TASK INSTRUCTIONS:
Keep the images out and set the listing below down word for word.

DATA EXCERPTS:
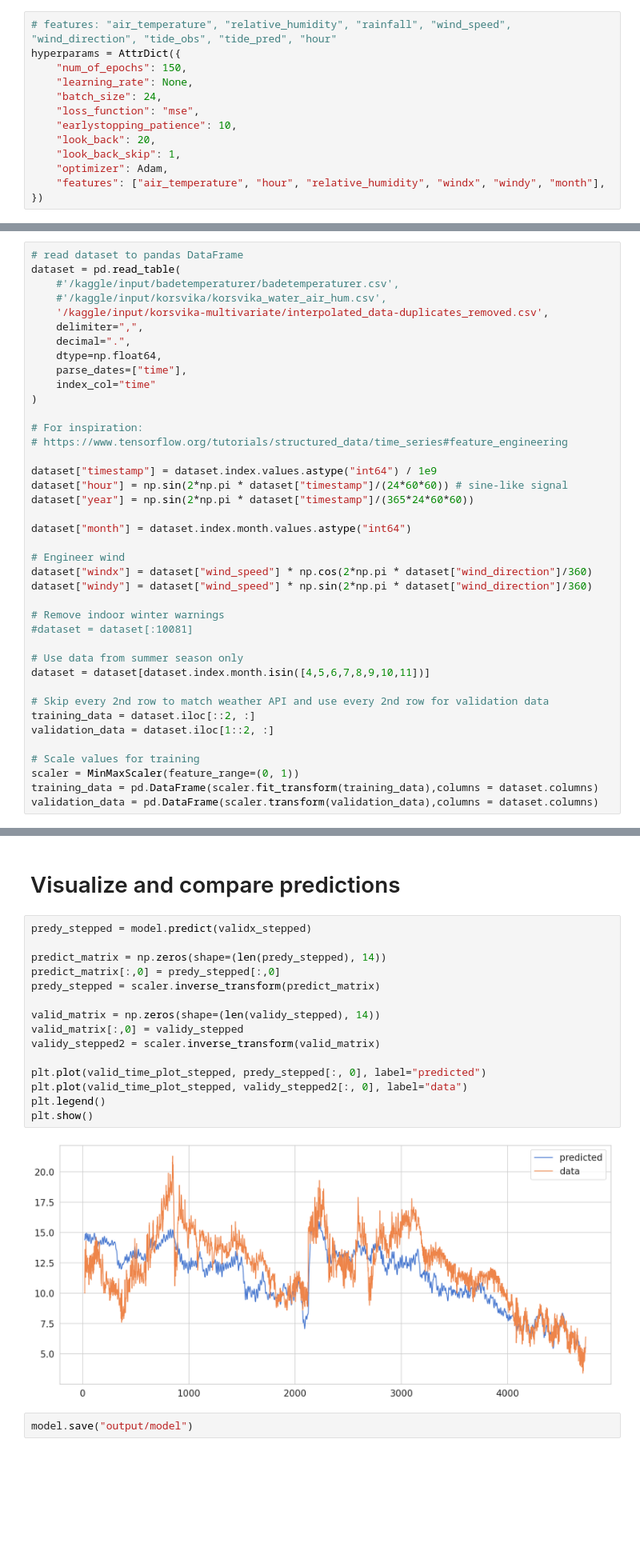
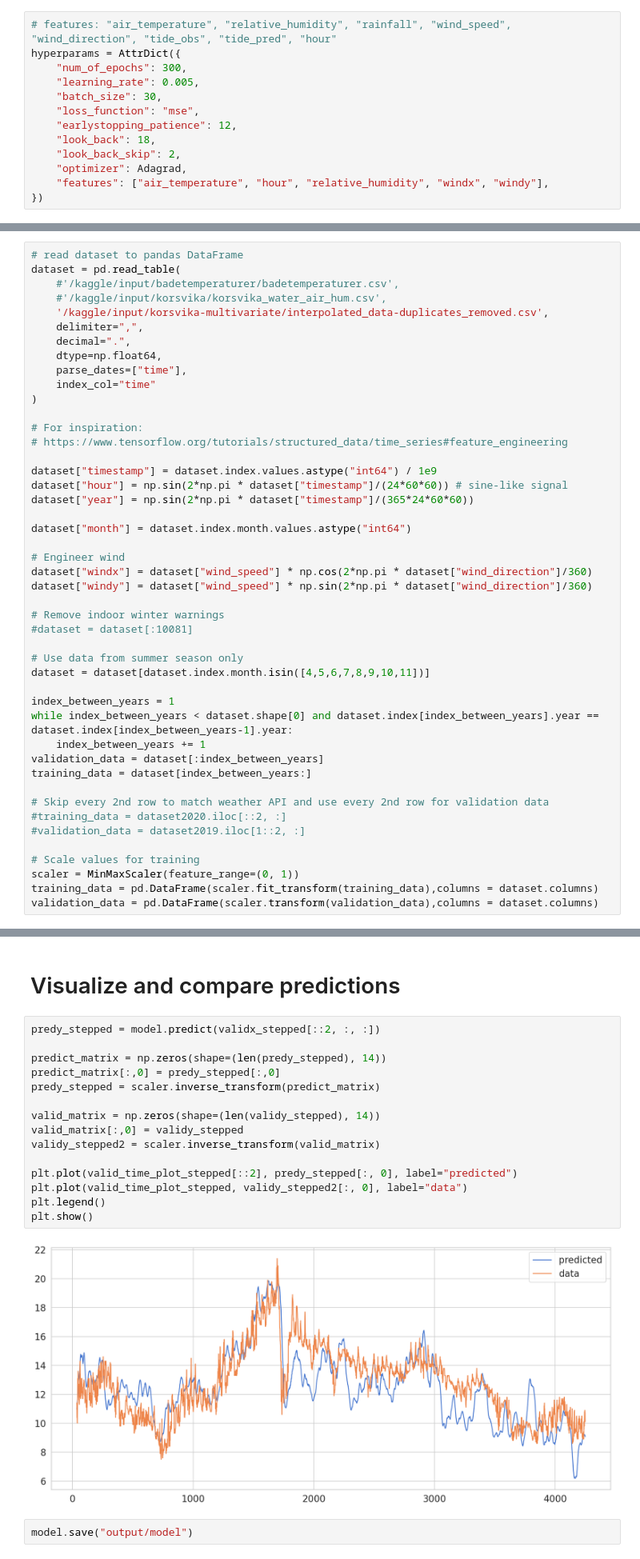
Before and after one commit to Magssch/TMA4851-water-temperature-prediction, a Jupyter notebook: ml-model/keras_timeseries_cnn_lstm.ipynb, the cells around one changed output, grey strips where cells are left out. Shown at 80% size. Cells and saved outputs as stored; diff of their text form; blank space fills up the shorter version.

Commit message:
update model

```diff
--- a/ml-model/keras_timeseries_cnn_lstm.ipynb
+++ b/ml-model/keras_timeseries_cnn_lstm.ipynb
@@ -34,15 +34,15 @@ ks.backend.clear_session()
 # %%
 # features: "air_temperature", "relative_humidity", "rainfall", "wind_speed", "wind_direction", "tide_obs", "tide_pred", "hour"
 hyperparams = AttrDict({
-    "num_of_epochs": 150,
-    "learning_rate": None,
-    "batch_size": 24,
+    "num_of_epochs": 300,
+    "learning_rate": 0.005,
+    "batch_size": 30,
     "loss_function": "mse",
-    "earlystopping_patience": 10,
-    "look_back": 20,
-    "look_back_skip": 1,
-    "optimizer": Adam,
-    "features": ["air_temperature", "hour", "relative_humidity", "windx", "windy", "month"],
+    "earlystopping_patience": 12,
+    "look_back": 18,
+    "look_back_skip": 2,
+    "optimizer": Adagrad,
+    "features": ["air_temperature", "hour", "relative_humidity", "windx", "windy"],
 })
 # %% [markdown]
 ## Dataset and preprocessing
@@ -78,9 +78,15 @@ dataset["windy"] = dataset["wind_speed"] * np.sin(2*np.pi * dataset["wind_direct
 # Use data from summer season only
 dataset = dataset[dataset.index.month.isin([4,5,6,7,8,9,10,11])]
 
+index_between_years = 1
+while index_between_years < dataset.shape[0] and dataset.index[index_between_years].year == dataset.index[index_between_years-1].year:
+    index_between_years += 1
+validation_data = dataset[:index_between_years]
+training_data = dataset[index_between_years:]
+
 # Skip every 2nd row to match weather API and use every 2nd row for validation data
-training_data = dataset.iloc[::2, :]
-validation_data = dataset.iloc[1::2, :]
+#training_data = dataset2020.iloc[::2, :]
+#validation_data = dataset2019.iloc[1::2, :]
 
 # Scale values for training
 scaler = MinMaxScaler(feature_range=(0, 1))
@@ -198,21 +204,21 @@ plt.show()
 # %% [markdown]
 # Visualize and compare predictions
 # %%
-predy_stepped = model.predict(validx_stepped)
+predy_stepped = model.predict(validx_stepped[::2, :, :])
 
 predict_matrix = np.zeros(shape=(len(predy_stepped), 14))
 predict_matrix[:,0] = predy_stepped[:,0]
 predy_stepped = scaler.inverse_transform(predict_matrix)
 
 valid_matrix = np.zeros(shape=(len(validy_stepped), 14))
 valid_matrix[:,0] = validy_stepped
 validy_stepped2 = scaler.inverse_transform(valid_matrix)
 
-plt.plot(valid_time_plot_stepped, predy_stepped[:, 0], label="predicted")
+plt.plot(valid_time_plot_stepped[::2], predy_stepped[:, 0], label="predicted")
 plt.plot(valid_time_plot_stepped, validy_stepped2[:, 0], label="data")
 plt.legend()
 plt.show()
 # %% [output]
-[figure, old version]
+[figure, new version]
 # %%
 model.save("output/model")
```
Also changed, not shown: parts of 4 cells of this notebook, 5 other files.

WRITTEN SOLUTION:
Before and after one commit to Magssch/TMA4851-water-temperature-prediction, a Jupyter notebook: ml-model/keras_timeseries_cnn_lstm.ipynb, the cells around one changed output, grey strips where cells are left out. Shown at 80% size. Cells and saved outputs as stored; diff of their text form; blank space fills up the shorter version.

Commit message:
update model

```diff
--- a/ml-model/keras_timeseries_cnn_lstm.ipynb
+++ b/ml-model/keras_timeseries_cnn_lstm.ipynb
@@ -34,15 +34,15 @@ ks.backend.clear_session()
 # %%
 # features: "air_temperature", "relative_humidity", "rainfall", "wind_speed", "wind_direction", "tide_obs", "tide_pred", "hour"
 hyperparams = AttrDict({
-    "num_of_epochs": 150,
-    "learning_rate": None,
-    "batch_size": 24,
+    "num_of_epochs": 300,
+    "learning_rate": 0.005,
+    "batch_size": 30,
     "loss_function": "mse",
-    "earlystopping_patience": 10,
-    "look_back": 20,
-    "look_back_skip": 1,
-    "optimizer": Adam,
-    "features": ["air_temperature", "hour", "relative_humidity", "windx", "windy", "month"],
+    "earlystopping_patience": 12,
+    "look_back": 18,
+    "look_back_skip": 2,
+    "optimizer": Adagrad,
+    "features": ["air_temperature", "hour", "relative_humidity", "windx", "windy"],
 })
 # %% [markdown]
 ## Dataset and preprocessing
@@ -78,9 +78,15 @@ dataset["windy"] = dataset["wind_speed"] * np.sin(2*np.pi * dataset["wind_direct
 # Use data from summer season only
 dataset = dataset[dataset.index.month.isin([4,5,6,7,8,9,10,11])]
 
+index_between_years = 1
+while index_between_years < dataset.shape[0] and dataset.index[index_between_years].year == dataset.index[index_between_years-1].year:
+    index_between_years += 1
+validation_data = dataset[:index_between_years]
+training_data = dataset[index_between_years:]
+
 # Skip every 2nd row to match weather API and use every 2nd row for validation data
-training_data = dataset.iloc[::2, :]
-validation_data = dataset.iloc[1::2, :]
+#training_data = dataset2020.iloc[::2, :]
+#validation_data = dataset2019.iloc[1::2, :]
 
 # Scale values for training
 scaler = MinMaxScaler(feature_range=(0, 1))
@@ -198,21 +204,21 @@ plt.show()
 # %% [markdown]
 # Visualize and compare predictions
 # %%
-predy_stepped = model.predict(validx_stepped)
+predy_stepped = model.predict(validx_stepped[::2, :, :])
 
 predict_matrix = np.zeros(shape=(len(predy_stepped), 14))
 predict_matrix[:,0] = predy_stepped[:,0]
 predy_stepped = scaler.inverse_transform(predict_matrix)
 
 valid_matrix = np.zeros(shape=(len(validy_stepped), 14))
 valid_matrix[:,0] = validy_stepped
 validy_stepped2 = scaler.inverse_transform(valid_matrix)
 
-plt.plot(valid_time_plot_stepped, predy_stepped[:, 0], label="predicted")
+plt.plot(valid_time_plot_stepped[::2], predy_stepped[:, 0], label="predicted")
 plt.plot(valid_time_plot_stepped, validy_stepped2[:, 0], label="data")
 plt.legend()
 plt.show()
 # %% [output]
-[figure, old version]
+[figure, new version]
 # %%
 model.save("output/model")
```
Also changed, not shown: parts of 4 cells of this notebook, 5 other files.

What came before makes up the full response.